The statewide mask directive requires businesses and sponsors of outdoor activities to deny entry or refuse service to those not wearing a face covering or mask in their establishment or at their event; it also allows local authorities to enforce the failures under the state’s trespassing laws. Exceptions are included for medical reasons; children under age five; individuals engaged in strenuous activity; those consuming food and drink; those undergoing a medical evaluation; and a couple of other situations.

Local public health officials discussed the mask requirement at a Friday meeting, but did not issue any local directives for enforcement.
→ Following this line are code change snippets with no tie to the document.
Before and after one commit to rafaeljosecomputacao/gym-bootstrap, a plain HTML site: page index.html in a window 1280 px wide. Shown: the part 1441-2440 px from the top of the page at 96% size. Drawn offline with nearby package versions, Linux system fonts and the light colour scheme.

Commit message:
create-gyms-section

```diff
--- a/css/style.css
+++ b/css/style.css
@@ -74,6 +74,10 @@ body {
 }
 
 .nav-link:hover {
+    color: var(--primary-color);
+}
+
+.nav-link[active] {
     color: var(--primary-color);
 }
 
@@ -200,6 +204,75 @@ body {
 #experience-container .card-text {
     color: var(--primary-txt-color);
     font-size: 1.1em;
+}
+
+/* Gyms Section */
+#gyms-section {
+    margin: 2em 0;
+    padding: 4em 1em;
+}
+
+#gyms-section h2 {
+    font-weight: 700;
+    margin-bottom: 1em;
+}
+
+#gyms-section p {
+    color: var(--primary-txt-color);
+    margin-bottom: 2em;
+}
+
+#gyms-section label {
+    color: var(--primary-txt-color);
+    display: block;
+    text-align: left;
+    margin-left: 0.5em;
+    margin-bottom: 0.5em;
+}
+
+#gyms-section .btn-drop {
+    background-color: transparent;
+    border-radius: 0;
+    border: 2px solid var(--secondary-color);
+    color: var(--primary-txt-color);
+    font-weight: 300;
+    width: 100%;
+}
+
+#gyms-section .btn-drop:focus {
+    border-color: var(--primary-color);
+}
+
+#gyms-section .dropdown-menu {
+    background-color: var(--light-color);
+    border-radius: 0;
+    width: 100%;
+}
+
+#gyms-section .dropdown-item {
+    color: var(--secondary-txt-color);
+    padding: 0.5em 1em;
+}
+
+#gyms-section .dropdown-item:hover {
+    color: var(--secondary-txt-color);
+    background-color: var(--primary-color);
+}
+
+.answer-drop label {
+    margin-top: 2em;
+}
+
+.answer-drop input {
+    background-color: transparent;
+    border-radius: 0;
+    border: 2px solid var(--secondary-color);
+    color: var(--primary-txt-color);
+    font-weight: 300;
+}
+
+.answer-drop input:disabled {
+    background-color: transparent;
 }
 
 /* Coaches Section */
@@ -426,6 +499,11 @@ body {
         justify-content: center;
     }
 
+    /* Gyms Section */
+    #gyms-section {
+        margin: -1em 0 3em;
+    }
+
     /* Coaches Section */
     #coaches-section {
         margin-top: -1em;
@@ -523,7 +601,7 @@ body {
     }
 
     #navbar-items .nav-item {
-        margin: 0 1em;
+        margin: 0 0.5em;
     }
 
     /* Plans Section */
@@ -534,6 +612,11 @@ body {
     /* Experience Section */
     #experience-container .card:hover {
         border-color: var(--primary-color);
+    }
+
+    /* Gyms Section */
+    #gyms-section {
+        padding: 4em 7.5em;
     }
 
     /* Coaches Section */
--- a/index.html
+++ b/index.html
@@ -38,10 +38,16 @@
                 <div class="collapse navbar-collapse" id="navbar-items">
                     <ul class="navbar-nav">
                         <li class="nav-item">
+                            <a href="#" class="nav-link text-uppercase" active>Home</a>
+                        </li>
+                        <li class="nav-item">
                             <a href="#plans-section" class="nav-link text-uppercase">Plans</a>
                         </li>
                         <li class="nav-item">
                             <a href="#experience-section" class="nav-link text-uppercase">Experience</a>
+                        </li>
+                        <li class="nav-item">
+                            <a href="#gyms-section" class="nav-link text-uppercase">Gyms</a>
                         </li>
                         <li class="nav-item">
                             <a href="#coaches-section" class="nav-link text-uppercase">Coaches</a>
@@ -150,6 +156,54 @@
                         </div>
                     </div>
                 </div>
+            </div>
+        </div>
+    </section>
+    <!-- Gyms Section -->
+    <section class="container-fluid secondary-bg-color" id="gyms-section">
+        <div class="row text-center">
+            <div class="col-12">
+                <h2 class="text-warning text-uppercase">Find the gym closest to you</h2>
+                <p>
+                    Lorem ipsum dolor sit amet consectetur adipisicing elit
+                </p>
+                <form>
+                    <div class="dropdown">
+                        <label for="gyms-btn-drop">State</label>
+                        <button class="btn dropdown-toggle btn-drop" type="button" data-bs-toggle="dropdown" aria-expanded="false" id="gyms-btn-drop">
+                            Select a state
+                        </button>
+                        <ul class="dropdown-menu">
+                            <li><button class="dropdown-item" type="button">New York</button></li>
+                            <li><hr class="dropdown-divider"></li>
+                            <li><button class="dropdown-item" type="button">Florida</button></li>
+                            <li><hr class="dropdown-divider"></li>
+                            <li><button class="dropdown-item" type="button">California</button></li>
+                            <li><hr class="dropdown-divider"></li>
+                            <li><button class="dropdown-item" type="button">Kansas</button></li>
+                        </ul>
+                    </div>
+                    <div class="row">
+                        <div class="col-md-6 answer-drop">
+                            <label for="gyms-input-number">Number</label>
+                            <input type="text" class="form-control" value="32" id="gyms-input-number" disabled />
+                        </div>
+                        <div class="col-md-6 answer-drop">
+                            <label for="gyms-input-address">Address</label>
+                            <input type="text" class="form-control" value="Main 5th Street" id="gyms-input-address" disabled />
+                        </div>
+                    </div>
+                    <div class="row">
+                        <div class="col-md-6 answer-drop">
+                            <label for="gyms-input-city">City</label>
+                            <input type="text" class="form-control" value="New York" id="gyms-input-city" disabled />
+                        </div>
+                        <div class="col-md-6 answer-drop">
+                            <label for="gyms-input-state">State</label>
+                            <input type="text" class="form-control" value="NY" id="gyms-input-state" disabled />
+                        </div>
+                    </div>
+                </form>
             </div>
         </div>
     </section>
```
Public health also approved plans for the upcoming county fair and rodeo, but not plans for the annual concert (see related stories).

Local law enforcement encouraged residents to abide by the mask requirement, regardless of personal opinions or political leanings.

“I shudder to think of your officers having to be forced to make the decision to cite a fellow citizen on this issue,” Dillon Police Chief Don Guiberson said. “Your officers are all so grateful for your continued support, and by simply following the governor’s mandate you will continue to support us, so we are not put in a very undesirable position. COVID has not stopped criminals and they continue to perform their antics, and we need to be able to focus on those immediate issues. Our officers value the Dillon community and the last thing we want is to be placed as pawns in the middle of a political argument, especially in these times.”

Guiberson also asked residents to respect the mask requirement as they patronize local businesses: “They need our patronage now more than ever. They need us in their stores. They are supporting Dillon families and are part of our community. The mandate says we need to wear masks to patronize their establishments, please do this for them.”

County Sheriff Paul Craft said law enforcement officials will lean toward educating people about the mandate over issuing tickets.

“It is my understanding that enforcement is the responsibility of the establishment and/or persons responsible for indoor spaces open to the public to follow the guidelines,” he said. “Should there be violations, education is going to be first and foremost. In the event that violations continue, information will be forwarded to the county attorney’s office for further action.”

Area school officials continue to prepare plans for possible in-person instruction for the school year, but those plans have not been finalized. Area districts are also preparing bus routes with virus precautions in mind.